Hops (Humulus lupulus) are a key ingredient in beer, providing bitterness, flavor, and aroma. Hops are the female flowers (or cones) of the hop plant, a climbing vine that is a member of the Cannabaceae family, which includes marijuana. The hop plant is native to Europe, Asia, and North America. It’s a type of climbing vine that can grow up to 20 feet (6 meters) in length. The hop plant is a perennial, meaning that it grows back year after year.
What kind of a plant are hops?
Humulus lupulus is a dioecious plant, meaning that there are male and female plants. Only female flowers are used in brewing. The hop plant produces cones (or strobiles) that contain resins and oils that provide bitterness, flavor, and aroma to beer.
How do hops affect beer?
Hops are divided into two main categories: bittering hops and aroma hops. Bittering hops are added early in the brewing process to provide bitterness, while aroma hops are added later to provide flavor and aroma.
Hops add bitterness to beer by providing alpha acids. These acids isomerize in the boil to form iso-alpha acids, which are responsible for the perceived bitterness in beer. Hops also provide essential oils, which contribute to the flavor and aroma of beer.

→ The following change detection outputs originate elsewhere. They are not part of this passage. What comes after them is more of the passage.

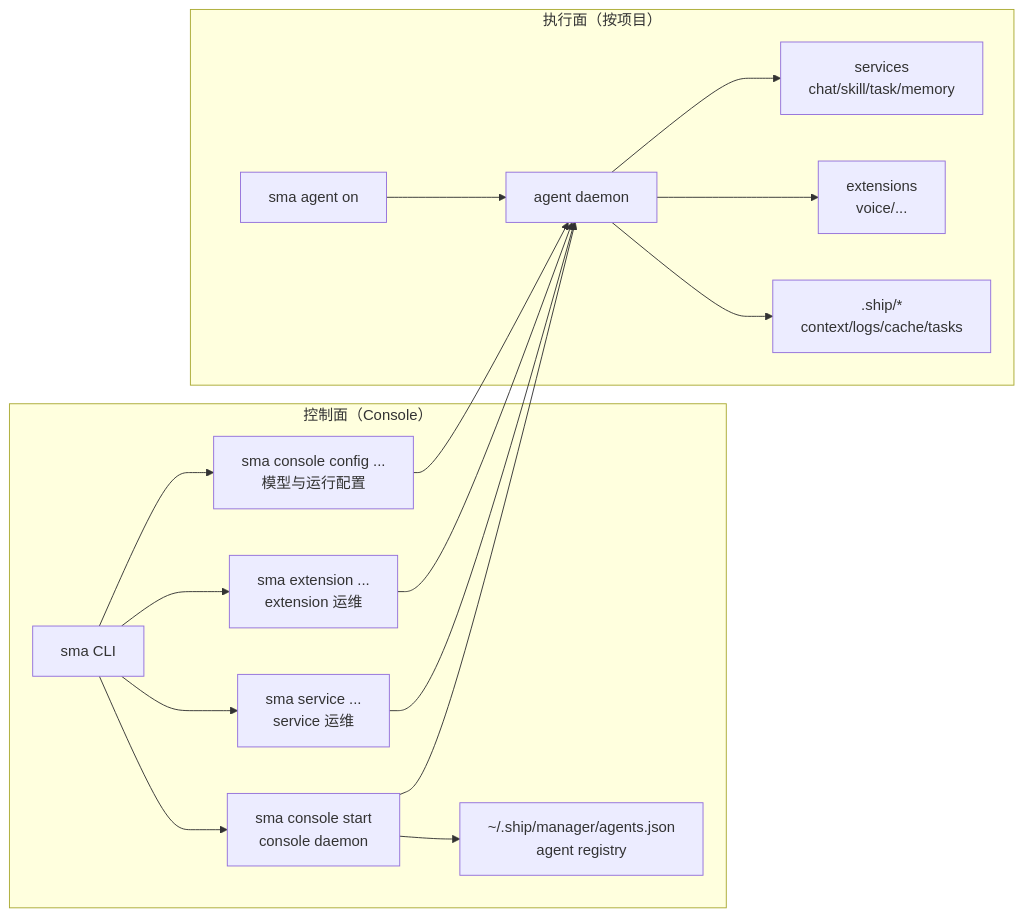
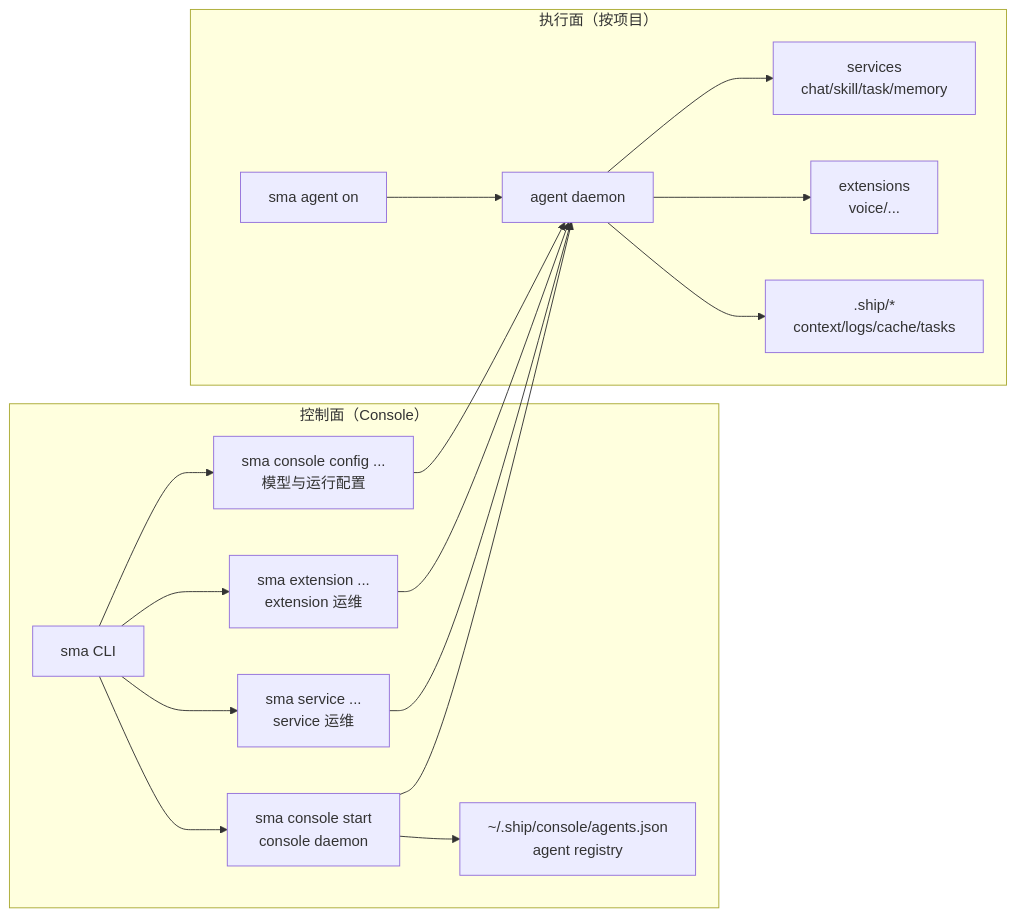
One commit to wangenius/downcity changed the first of 2 diagrams in homepage/content/docs/zh/concepts/logic-map.mdx. Above: the diagram before and after it, drawn with Mermaid. The commit also changed 22 other files, not shown here.

````diff
--- a/homepage/content/docs/zh/concepts/logic-map.mdx
+++ b/homepage/content/docs/zh/concepts/logic-map.mdx
@@ -22,22 +22,22 @@
 ```mermaid
 flowchart LR
   subgraph CP[控制面（Console）]
     CLI[sma CLI] --> CONSOLE[sma console start\nconsole daemon]
     CLI --> CFG[sma console config ...\n模型与运行配置]
     CLI --> SVCOPS[sma service ...\nservice 运维]
     CLI --> EXTOPS[sma extension ...\nextension 运维]
-    CONSOLE --> REG[~/.ship/manager/agents.json\nagent registry]
+    CONSOLE --> REG[~/.ship/console/agents.json\nagent registry]
   end
 
   subgraph DP[执行面（按项目）]
     AGENTCMD[sma agent on] --> AGENTD[agent daemon]
     AGENTD --> SERVICES[services\nchat/skill/task/memory]
     AGENTD --> EXTS[extensions\nvoice/...]
     AGENTD --> SHIP[.ship/*\ncontext/logs/cache/tasks]
   end
 
   CONSOLE --> AGENTD
   SVCOPS --> AGENTD
   EXTOPS --> AGENTD
   CFG --> AGENTD
 ```
````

The bitterness of hops is measured in bitterness units (or BU). One BU is equivalent to one part per million (ppm) of iso-alpha acid in wort or beer. The percentage of alpha acids in a hop variety is typically between 4% and 6%.